In 1991, Aperture published Nick Waplington’s first book, Living Room, to great critical acclaim. A major exhibition followed at their 23rd Street gallery in New York, and for a number of years the exhibition toured the world. The exhibition prints were then put into storage, and soon thereafter Waplington – having moved on to new projects – asked his gallerist, Holly Solomon, to destroy them. In 2018, Solomon’s son Thomas contacted Waplington with surprising news: the original Living Room exhibition prints had not been destroyed, and were still in his possession. Little Big Man is delighted to present these historically significant vintage works, appearing in an exhibition for the first time since the early 1990s. The exhibition is on view through May 15 at Little Big Man Gallery 1427 EAST 4th Street, Los Angeles. photographs by Oliver Maxwell Kupper

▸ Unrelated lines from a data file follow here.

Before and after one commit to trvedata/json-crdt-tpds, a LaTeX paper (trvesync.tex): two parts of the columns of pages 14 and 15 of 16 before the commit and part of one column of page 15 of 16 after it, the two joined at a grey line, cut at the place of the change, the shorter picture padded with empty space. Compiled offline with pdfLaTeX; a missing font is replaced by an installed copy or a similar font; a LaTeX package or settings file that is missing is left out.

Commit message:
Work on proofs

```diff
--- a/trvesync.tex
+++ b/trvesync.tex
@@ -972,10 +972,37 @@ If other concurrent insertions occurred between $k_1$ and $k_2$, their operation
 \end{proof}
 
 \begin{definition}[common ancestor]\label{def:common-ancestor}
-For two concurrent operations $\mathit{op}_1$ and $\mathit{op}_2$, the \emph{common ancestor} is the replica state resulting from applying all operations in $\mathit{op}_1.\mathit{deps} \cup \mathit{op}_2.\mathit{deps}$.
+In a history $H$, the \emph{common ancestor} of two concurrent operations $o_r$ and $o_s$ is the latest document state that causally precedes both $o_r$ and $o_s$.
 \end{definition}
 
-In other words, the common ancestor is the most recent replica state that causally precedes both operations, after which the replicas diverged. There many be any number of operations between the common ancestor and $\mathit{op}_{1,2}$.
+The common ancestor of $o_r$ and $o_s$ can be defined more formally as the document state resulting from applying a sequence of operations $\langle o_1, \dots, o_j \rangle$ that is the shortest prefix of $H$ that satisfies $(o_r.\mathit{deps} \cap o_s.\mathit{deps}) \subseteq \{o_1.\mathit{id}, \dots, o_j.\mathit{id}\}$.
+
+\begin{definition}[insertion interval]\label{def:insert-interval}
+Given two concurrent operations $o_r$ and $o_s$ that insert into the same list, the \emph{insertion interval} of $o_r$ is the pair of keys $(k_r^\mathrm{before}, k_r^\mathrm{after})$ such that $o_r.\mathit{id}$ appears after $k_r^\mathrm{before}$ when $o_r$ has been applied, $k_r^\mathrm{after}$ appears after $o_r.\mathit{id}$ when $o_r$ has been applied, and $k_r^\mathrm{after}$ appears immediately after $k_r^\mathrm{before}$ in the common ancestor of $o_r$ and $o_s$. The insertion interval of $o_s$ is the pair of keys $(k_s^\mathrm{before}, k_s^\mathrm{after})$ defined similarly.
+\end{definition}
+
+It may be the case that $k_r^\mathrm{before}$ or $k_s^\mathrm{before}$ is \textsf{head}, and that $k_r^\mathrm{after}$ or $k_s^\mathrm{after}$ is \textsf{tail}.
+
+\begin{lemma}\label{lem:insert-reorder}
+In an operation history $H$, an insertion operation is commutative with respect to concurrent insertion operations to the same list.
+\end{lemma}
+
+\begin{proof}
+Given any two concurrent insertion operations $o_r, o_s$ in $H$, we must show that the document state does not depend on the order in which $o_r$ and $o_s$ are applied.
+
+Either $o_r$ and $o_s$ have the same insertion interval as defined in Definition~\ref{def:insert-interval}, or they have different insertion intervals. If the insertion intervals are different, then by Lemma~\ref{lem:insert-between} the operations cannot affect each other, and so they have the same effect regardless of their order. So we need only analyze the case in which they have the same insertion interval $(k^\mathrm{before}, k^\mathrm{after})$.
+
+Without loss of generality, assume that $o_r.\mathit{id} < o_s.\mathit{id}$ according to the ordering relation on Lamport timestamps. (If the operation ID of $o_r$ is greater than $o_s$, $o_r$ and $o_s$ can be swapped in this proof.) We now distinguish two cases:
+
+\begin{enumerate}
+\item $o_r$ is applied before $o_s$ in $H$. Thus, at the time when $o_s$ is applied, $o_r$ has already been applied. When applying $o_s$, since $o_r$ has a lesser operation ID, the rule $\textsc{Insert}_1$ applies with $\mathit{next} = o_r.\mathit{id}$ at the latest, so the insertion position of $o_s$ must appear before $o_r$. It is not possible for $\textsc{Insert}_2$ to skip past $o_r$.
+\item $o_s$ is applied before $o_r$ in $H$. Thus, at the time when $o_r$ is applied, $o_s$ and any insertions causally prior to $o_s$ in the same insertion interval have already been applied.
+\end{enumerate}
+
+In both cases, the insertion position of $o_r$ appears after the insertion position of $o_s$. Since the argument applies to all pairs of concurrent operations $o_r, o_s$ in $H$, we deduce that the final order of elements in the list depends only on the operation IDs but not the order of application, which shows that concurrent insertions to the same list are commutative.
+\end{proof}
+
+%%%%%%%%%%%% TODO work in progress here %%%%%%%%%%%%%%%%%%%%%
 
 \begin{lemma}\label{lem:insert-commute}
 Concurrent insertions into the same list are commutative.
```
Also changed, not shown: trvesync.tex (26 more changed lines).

SIS is a solo exhibition by Rikkí Wright analyzing the themes of the sibling relationship and exploring how it shapes the future of those involved in it. “This series of images are based around a subject matter that’s dear to me, sisterhood. Analyzing the themes of the sibling relationship and exploring how it shapes the future of those involved in it.” - Rikkí Wright. SIS is on view through March 29th at Nous Tous 454b Jung Jing Road, Los Angeles. photographs by Lani Trock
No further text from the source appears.